Bahrain's GFH says nine-month profit up to $7.5m; unit is behind bid for English football club
Bahrain's Gulf Finance House, a unit of which is behind a takeover bid for English football club Leeds United, said on Sunday that it made a net profit of $7.5m in the first nine months of 2012.
In a statement, the bank said its net earnings had grown from $4.1m in the same period last year.
However it added that net profit for the third quarter of 2012 fell to $1.8m compared to $3.4m in Q3 2011.
The bank, whose unit GFH Capital is close to dealing a takeover deal for the Championship club, said total expenses for the third quarter more than halved to $6.9m.
"This decrease in total expenses was mainly attributable to continued efforts to maintain streamlined operations and reduced facilities," the company said in the statement.

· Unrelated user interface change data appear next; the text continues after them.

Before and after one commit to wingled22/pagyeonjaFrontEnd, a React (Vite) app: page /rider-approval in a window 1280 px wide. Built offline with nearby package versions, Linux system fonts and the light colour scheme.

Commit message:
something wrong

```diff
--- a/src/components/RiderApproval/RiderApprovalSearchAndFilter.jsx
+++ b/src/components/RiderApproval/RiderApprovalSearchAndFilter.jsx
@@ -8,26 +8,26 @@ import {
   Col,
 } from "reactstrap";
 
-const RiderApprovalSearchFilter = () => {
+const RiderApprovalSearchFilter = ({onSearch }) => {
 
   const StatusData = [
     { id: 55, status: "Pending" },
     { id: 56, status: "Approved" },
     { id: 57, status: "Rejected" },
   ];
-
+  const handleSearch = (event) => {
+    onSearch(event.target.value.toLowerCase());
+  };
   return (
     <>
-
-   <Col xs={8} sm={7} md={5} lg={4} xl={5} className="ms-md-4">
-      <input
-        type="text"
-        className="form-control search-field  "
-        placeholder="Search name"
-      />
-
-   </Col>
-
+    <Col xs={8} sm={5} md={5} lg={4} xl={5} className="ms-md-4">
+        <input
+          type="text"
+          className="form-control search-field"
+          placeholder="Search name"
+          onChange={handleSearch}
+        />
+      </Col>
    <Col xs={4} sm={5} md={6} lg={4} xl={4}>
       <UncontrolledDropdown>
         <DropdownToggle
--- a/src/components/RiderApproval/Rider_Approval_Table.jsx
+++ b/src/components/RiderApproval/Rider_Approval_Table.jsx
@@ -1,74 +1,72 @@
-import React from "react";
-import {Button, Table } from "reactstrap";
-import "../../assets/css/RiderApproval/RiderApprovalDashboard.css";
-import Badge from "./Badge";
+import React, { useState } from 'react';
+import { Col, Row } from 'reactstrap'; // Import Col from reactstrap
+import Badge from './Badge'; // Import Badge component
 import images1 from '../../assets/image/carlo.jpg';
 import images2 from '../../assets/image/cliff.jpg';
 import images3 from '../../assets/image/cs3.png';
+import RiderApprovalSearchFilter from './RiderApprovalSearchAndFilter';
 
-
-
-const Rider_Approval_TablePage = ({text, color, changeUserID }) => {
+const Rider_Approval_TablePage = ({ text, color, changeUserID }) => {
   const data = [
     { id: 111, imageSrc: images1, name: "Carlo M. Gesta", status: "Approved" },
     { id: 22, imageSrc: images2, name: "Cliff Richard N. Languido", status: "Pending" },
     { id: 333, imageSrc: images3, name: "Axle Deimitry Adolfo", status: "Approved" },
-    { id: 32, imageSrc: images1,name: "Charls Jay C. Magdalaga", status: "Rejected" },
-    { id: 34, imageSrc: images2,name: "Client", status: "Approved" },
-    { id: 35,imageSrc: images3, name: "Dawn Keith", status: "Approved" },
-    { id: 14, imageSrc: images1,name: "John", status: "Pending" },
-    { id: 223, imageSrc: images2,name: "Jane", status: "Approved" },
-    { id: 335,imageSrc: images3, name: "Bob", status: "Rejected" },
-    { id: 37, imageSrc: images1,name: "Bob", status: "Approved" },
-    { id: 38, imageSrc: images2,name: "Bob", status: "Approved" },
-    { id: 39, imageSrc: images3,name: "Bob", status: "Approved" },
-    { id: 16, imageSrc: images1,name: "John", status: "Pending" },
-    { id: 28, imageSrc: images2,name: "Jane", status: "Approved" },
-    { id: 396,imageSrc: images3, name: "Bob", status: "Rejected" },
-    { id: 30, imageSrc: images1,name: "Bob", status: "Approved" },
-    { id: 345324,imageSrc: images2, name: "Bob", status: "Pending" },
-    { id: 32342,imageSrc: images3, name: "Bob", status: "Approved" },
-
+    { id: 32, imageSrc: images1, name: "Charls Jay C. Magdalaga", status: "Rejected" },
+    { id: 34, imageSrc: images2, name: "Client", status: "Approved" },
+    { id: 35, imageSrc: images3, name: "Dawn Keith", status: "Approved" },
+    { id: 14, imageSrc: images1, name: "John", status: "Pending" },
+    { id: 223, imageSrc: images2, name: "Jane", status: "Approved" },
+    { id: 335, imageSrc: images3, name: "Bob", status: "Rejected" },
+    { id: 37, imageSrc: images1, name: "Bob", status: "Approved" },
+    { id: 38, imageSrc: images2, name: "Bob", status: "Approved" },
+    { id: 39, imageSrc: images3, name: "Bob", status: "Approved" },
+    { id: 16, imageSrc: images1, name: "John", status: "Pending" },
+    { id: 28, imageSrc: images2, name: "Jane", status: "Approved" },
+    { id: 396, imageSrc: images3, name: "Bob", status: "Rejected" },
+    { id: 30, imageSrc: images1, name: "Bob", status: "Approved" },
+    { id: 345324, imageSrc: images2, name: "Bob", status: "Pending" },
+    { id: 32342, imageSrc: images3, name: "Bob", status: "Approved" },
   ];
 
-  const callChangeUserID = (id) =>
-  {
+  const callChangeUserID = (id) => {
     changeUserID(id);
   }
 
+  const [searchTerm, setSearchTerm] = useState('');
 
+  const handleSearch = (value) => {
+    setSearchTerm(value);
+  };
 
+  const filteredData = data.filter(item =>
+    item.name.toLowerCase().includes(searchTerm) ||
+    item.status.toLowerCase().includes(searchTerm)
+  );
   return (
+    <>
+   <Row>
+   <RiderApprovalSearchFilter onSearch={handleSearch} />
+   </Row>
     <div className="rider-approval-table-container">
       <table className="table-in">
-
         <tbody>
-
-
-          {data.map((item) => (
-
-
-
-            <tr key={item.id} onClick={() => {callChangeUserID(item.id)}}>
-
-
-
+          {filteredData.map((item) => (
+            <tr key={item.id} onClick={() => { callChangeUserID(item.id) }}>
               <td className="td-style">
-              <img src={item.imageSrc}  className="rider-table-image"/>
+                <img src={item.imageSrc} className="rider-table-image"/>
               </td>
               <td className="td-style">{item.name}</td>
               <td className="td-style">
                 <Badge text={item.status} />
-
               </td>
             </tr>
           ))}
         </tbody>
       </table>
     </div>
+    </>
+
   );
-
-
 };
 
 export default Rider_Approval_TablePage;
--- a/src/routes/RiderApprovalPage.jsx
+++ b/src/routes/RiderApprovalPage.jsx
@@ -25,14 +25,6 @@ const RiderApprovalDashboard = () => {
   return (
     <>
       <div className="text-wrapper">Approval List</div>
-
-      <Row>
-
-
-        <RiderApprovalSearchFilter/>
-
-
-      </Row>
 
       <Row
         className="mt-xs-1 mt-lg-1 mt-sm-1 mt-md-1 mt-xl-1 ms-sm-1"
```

It added that it had made "significant progress" on its restructuring plan that aims to improve the bank's capital structure, strengthen its balance sheet and raise funds to pursue its growth strategy.
Last month GFH Capital issued a statement after questions were raised in UK media about whether it had the capability to finance the deal to buy the football club.
A later statement issued earlier this month said the deal would be concluded "very soon".
Commenting on the Q3 results, Hisham Alrayes, acting CEO of GFH said: "The bank is fully committed to maintain the growth and profitability that we have recognised over the past few quarters, and remain at the forefront of the investment sector.
"After working on our liability restructuring and achieving excellent results, we shifted our focus to reviving our projects and supporting them towards accelerated development and progress. We are also pursuing a number of unique opportunities through our subsidiaries and associations."
Last month, GFH said that it was making "critical modifications" to its $1.4bn project in Morocco.
The company said in a statement that its Royal Ranches Marrakech was to change to meet new market conditions in Marrakech.
GFH was repeatedly forced into restructuring obligations in 2010 as the firm struggled with its debt burden in the aftermath of the global financial crisis.